ENTRIES SHOWN below:
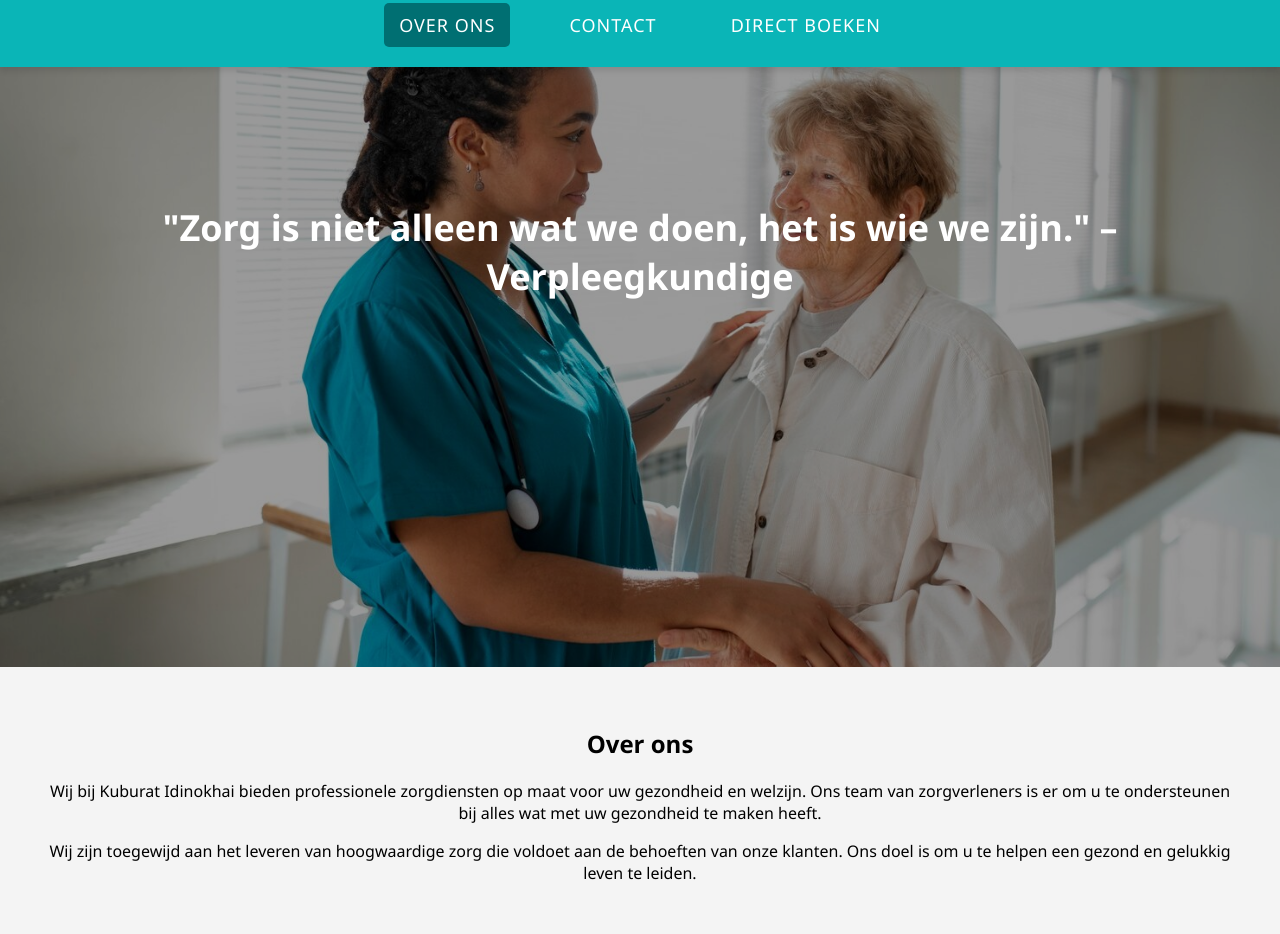
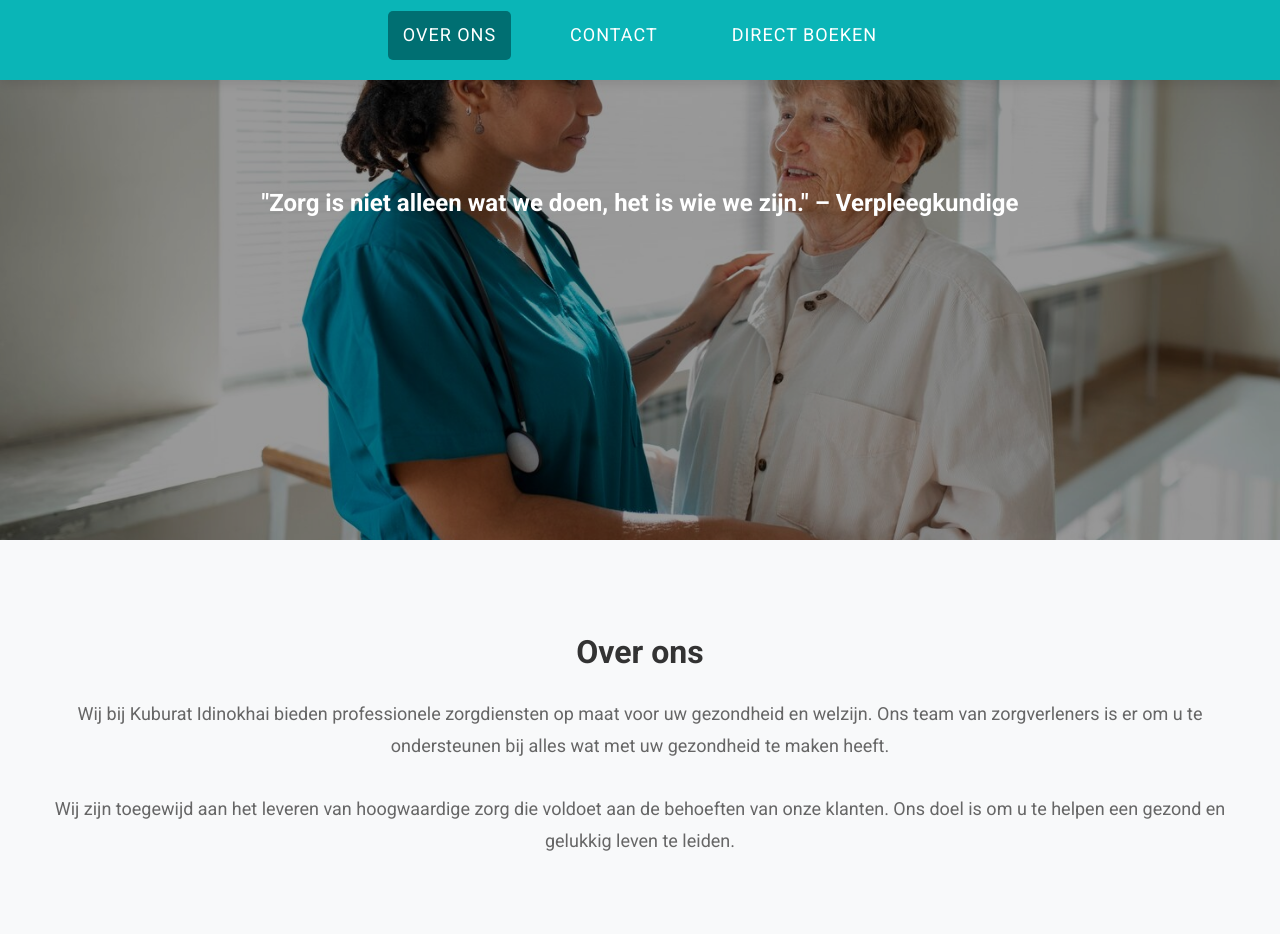
Before and after one commit to rrrubenvo/kuburat2, a plain HTML site: page index.html in a window 1280 px wide. Shown: the part 80-1014 px from the top of the page. Drawn offline with Linux system fonts and the light colour scheme.

Commit message:
Update index.html

```diff
--- a/index.html
+++ b/index.html
@@ -5,13 +5,18 @@
     <meta name="viewport" content="width=device-width, initial-scale=1.0">
     <meta http-equiv="X-UA-Compatible" content="ie=edge">
     <title>Kuburat Idinokhai - Zorg met zorg</title>
+
+    <!-- Link to Google Fonts for modern typography -->
+    <link href="https://fonts.googleapis.com/css2?family=Roboto:wght@400;500;700&display=swap" rel="stylesheet">
+
     <style>
         /* General body styles */
         body {
-            font-family: 'Segoe UI', Tahoma, Geneva, Verdana, sans-serif;
+            font-family: 'Roboto', sans-serif;
             margin: 0;
             padding: 0;
-            background-color: #f4f4f4;
+            background-color: #f8f9fa;
+            line-height: 1.6;
         }
 
         /* Modern Header */
@@ -20,7 +25,7 @@
             color: white;
             padding: 20px 40px;
             text-align: center;
-            box-shadow: 0 4px 6px rgba(0, 0, 0, 0.1); /* Light shadow for depth */
+            box-shadow: 0 4px 10px rgba(0, 0, 0, 0.1); /* Light shadow for depth */
             position: sticky;
             top: 0;
             z-index: 1000;
@@ -31,7 +36,7 @@
         header h1 {
             margin: 0;
             font-size: 32px;
-            font-weight: bold;
+            font-weight: 700;
             letter-spacing: 1px;
             text-transform: uppercase;
         }
@@ -70,11 +75,11 @@
             background-position: center center;
             color: white;
             text-align: center;
-            padding: 100px 20px;
+            padding: 80px 20px;
             font-size: 36px;
-            font-weight: bold;
+            font-weight: 700;
             position: relative;
-            min-height: 400px;
+            min-height: 300px; /* Min height of 300px for the banner */
         }
 
         .banner::after {
@@ -90,12 +95,31 @@
         .banner-text {
             position: relative;
             z-index: 1;
+            font-size: 1.5rem;
+            max-width: 800px;
+            margin: 0 auto;
         }
 
         /* Main content section */
         .main-content {
-            padding: 40px;
+            padding: 60px 40px;
             text-align: center;
+            max-width: 1200px;
+            margin: 0 auto;
+        }
+
+        .main-content h2 {
+            font-size: 32px;
+            color: #333;
+            margin-bottom: 20px;
+            font-weight: 600;
+        }
+
+        .main-content p {
+            font-size: 18px;
+            color: #666;
+            margin-bottom: 30px;
+            line-height: 1.8;
         }
 
         .cta-button {
@@ -106,10 +130,13 @@
             text-decoration: none;
             border-radius: 5px;
             margin-top: 20px;
+            display: inline-block;
+            transition: background-color 0.3s, transform 0.3s;
         }
 
         .cta-button:hover {
             background-color: #218838;
+            transform: translateY(-2px);
         }
 
         /* Footer styles */
@@ -138,6 +165,22 @@
             header nav a {
                 margin: 10px 0;
                 display: inline-block;
+            }
+
+            .banner {
+                padding: 60px 20px;
+            }
+
+            .banner-text {
+                font-size: 1.2rem;
+            }
+
+            .main-content {
+                padding: 40px 20px;
+            }
+
+            .cta-button {
+                padding: 12px 24px;
             }
         }
     </style>
```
End of ENTRIES SHOWN.
■ **PROBLEM STATEMENT**: Pictures omitted, give the entries again exactly.

■ **WRITTEN ANSWER**:
Before and after one commit to rrrubenvo/kuburat2, a plain HTML site: page index.html in a window 1280 px wide. Shown: the part 80-1014 px from the top of the page. Drawn offline with Linux system fonts and the light colour scheme.

Commit message:
Update index.html

```diff
--- a/index.html
+++ b/index.html
@@ -5,13 +5,18 @@
     <meta name="viewport" content="width=device-width, initial-scale=1.0">
     <meta http-equiv="X-UA-Compatible" content="ie=edge">
     <title>Kuburat Idinokhai - Zorg met zorg</title>
+
+    <!-- Link to Google Fonts for modern typography -->
+    <link href="https://fonts.googleapis.com/css2?family=Roboto:wght@400;500;700&display=swap" rel="stylesheet">
+
     <style>
         /* General body styles */
         body {
-            font-family: 'Segoe UI', Tahoma, Geneva, Verdana, sans-serif;
+            font-family: 'Roboto', sans-serif;
             margin: 0;
             padding: 0;
-            background-color: #f4f4f4;
+            background-color: #f8f9fa;
+            line-height: 1.6;
         }
 
         /* Modern Header */
@@ -20,7 +25,7 @@
             color: white;
             padding: 20px 40px;
             text-align: center;
-            box-shadow: 0 4px 6px rgba(0, 0, 0, 0.1); /* Light shadow for depth */
+            box-shadow: 0 4px 10px rgba(0, 0, 0, 0.1); /* Light shadow for depth */
             position: sticky;
             top: 0;
             z-index: 1000;
@@ -31,7 +36,7 @@
         header h1 {
             margin: 0;
             font-size: 32px;
-            font-weight: bold;
+            font-weight: 700;
             letter-spacing: 1px;
             text-transform: uppercase;
         }
@@ -70,11 +75,11 @@
             background-position: center center;
             color: white;
             text-align: center;
-            padding: 100px 20px;
+            padding: 80px 20px;
             font-size: 36px;
-            font-weight: bold;
+            font-weight: 700;
             position: relative;
-            min-height: 400px;
+            min-height: 300px; /* Min height of 300px for the banner */
         }
 
         .banner::after {
@@ -90,12 +95,31 @@
         .banner-text {
             position: relative;
             z-index: 1;
+            font-size: 1.5rem;
+            max-width: 800px;
+            margin: 0 auto;
         }
 
         /* Main content section */
         .main-content {
-            padding: 40px;
+            padding: 60px 40px;
             text-align: center;
+            max-width: 1200px;
+            margin: 0 auto;
+        }
+
+        .main-content h2 {
+            font-size: 32px;
+            color: #333;
+            margin-bottom: 20px;
+            font-weight: 600;
+        }
+
+        .main-content p {
+            font-size: 18px;
+            color: #666;
+            margin-bottom: 30px;
+            line-height: 1.8;
         }
 
         .cta-button {
@@ -106,10 +130,13 @@
             text-decoration: none;
             border-radius: 5px;
             margin-top: 20px;
+            display: inline-block;
+            transition: background-color 0.3s, transform 0.3s;
         }
 
         .cta-button:hover {
             background-color: #218838;
+            transform: translateY(-2px);
         }
 
         /* Footer styles */
@@ -138,6 +165,22 @@
             header nav a {
                 margin: 10px 0;
                 display: inline-block;
+            }
+
+            .banner {
+                padding: 60px 20px;
+            }
+
+            .banner-text {
+                font-size: 1.2rem;
+            }
+
+            .main-content {
+                padding: 40px 20px;
+            }
+
+            .cta-button {
+                padding: 12px 24px;
             }
         }
     </style>
```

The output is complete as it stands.